Roland Afaga, Jr. ‘Best Speller’ On Island! 

December, 2011:  By spelling 25 words correctly – including the Champion Word - ALLEGORY – at the recent 2012 Hawai’i Island District Finals Spelling Bee, WMS 6th grade student Roland  Afaga, Jr. was officially declared the island’s Champion Middle School Speller for 2012!  As District Champion, Roland will now compete in the March State Finals in Honolulu. 

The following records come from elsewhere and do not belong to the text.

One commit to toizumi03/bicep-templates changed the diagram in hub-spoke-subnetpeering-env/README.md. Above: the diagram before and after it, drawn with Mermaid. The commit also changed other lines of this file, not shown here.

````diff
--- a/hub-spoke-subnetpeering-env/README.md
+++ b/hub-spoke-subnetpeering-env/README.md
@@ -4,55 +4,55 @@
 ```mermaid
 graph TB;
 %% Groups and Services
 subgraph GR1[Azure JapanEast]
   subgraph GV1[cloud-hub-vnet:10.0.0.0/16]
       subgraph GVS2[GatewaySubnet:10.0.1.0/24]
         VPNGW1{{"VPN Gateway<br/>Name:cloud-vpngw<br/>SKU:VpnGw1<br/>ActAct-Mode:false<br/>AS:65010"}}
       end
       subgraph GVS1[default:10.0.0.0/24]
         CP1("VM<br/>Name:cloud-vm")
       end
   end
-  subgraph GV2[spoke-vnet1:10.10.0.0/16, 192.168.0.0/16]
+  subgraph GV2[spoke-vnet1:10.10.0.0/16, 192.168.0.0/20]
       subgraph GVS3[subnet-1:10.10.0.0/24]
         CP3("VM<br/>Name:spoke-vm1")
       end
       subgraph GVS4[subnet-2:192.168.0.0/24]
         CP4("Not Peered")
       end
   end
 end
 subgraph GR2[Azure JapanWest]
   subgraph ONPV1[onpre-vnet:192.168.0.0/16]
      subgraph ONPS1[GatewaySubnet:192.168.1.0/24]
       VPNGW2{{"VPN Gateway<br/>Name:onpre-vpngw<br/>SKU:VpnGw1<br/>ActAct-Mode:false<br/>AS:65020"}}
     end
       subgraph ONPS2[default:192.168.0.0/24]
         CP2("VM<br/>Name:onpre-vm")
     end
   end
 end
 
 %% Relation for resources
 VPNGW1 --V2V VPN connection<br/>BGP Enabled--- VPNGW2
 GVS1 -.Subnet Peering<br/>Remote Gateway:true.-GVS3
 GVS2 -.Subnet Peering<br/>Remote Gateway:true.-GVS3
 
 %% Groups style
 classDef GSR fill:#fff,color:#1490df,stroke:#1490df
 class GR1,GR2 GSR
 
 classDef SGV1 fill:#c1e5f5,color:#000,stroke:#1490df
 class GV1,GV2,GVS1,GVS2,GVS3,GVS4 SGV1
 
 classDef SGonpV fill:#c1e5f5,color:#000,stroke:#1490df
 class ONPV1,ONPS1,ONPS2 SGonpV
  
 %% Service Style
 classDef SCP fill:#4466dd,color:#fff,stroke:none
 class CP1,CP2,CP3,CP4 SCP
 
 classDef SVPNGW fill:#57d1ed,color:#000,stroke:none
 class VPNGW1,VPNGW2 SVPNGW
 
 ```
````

The title means Roland successfully out-spelled 27 other middle school students from 14 schools around Hawai’i Island including Hawai’i Preparatory Academy, Kamehameha Schools, St. Joseph’s and Hualalai Academy.  Among the hardest words Roland successfully spelled were SURREALIST, THRESHOLD, ALFALFA, DIATRIBE, ROUGHHEWN and COLLOQUIAL.

A second WMS student – Jack Lunchick Seymore – also participated in the District Finals and did very well, only to be stumped by the word, POWWOW…but that was after correctly spelling FRIVOLOUS, CARNAGE and SCYTHE. 

“We are so proud of both Roland and Jack; it’s not easy getting on stage in front of a room full of people and remaining calm and   focused.  Just being on stage would be daunting for many adults,” said WMS CEEO/Principal John Colson.

“We are also grateful to our WMS Language Arts Team – and  Roland’s Language Arts Teacher Mrs. Barbara Haight – for the coaching support they provided.  Staging a Spelling Bee is a significant team effort.  Mahalo to the LA team for your dedication and collaboration!”

“We also give a High Five to all of the WMS students who participated in our schoolwide Spelling Bee just before Winter Break and we thank all students in the audience who supported each and every contestant throughout the school-wide finals.”

We also thank our Judges, Pronouncer and Kahilu Theatre staff for allowing us to hold the Bee there.